Excerpts from a dataset
%%
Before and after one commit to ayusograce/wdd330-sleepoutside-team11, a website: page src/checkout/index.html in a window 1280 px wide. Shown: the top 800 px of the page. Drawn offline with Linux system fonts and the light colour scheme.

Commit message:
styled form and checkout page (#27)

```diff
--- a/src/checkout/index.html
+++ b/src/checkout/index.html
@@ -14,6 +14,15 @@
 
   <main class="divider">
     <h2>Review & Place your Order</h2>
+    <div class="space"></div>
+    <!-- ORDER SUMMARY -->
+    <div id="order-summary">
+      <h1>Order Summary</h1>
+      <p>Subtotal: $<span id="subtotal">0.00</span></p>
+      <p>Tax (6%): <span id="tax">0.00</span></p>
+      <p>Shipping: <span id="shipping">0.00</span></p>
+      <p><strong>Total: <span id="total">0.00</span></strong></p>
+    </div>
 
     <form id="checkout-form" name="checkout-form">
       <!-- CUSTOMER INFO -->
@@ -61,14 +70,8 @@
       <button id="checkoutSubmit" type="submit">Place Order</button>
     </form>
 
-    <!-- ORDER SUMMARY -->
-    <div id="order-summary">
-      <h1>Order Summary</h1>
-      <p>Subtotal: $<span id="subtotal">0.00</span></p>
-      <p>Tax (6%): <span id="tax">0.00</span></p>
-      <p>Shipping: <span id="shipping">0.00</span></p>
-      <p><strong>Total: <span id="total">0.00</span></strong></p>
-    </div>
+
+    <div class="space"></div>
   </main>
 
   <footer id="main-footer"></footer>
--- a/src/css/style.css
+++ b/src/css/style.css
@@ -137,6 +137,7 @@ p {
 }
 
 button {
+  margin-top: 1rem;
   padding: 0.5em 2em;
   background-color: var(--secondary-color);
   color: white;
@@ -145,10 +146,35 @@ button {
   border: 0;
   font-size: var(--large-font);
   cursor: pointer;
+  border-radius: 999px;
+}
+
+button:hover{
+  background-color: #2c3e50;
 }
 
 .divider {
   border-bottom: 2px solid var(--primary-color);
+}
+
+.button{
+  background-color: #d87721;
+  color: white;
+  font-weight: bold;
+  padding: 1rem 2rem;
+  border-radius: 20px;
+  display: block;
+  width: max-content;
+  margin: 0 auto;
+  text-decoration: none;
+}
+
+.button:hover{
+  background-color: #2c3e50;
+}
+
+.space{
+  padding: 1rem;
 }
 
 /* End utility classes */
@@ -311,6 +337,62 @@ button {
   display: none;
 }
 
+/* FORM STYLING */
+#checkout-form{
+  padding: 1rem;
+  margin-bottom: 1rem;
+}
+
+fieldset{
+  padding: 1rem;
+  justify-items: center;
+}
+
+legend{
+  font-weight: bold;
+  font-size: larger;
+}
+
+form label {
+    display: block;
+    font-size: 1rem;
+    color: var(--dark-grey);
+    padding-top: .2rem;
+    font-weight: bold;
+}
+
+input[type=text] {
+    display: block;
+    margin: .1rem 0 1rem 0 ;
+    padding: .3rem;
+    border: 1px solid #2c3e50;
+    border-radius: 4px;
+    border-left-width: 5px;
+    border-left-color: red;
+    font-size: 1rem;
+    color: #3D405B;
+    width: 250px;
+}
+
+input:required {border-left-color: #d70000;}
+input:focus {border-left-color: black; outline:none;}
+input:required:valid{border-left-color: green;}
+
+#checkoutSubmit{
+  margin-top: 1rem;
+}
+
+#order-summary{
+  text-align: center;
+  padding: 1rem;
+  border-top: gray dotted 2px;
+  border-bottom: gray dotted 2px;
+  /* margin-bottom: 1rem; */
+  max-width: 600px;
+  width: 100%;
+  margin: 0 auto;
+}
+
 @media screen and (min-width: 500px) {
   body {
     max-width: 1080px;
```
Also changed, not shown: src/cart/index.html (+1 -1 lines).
%%
• HOW TO COMPLETE THIS TASK: Nothing but lines that contain "width" should appear in the answer. Copy each from the records.

• TASK RESPONSE:
+  width: max-content;
+    border-left-width: 5px;
+    width: 250px;
+  max-width: 600px;
+  width: 100%;
 @media screen and (min-width: 500px) {
     max-width: 1080px;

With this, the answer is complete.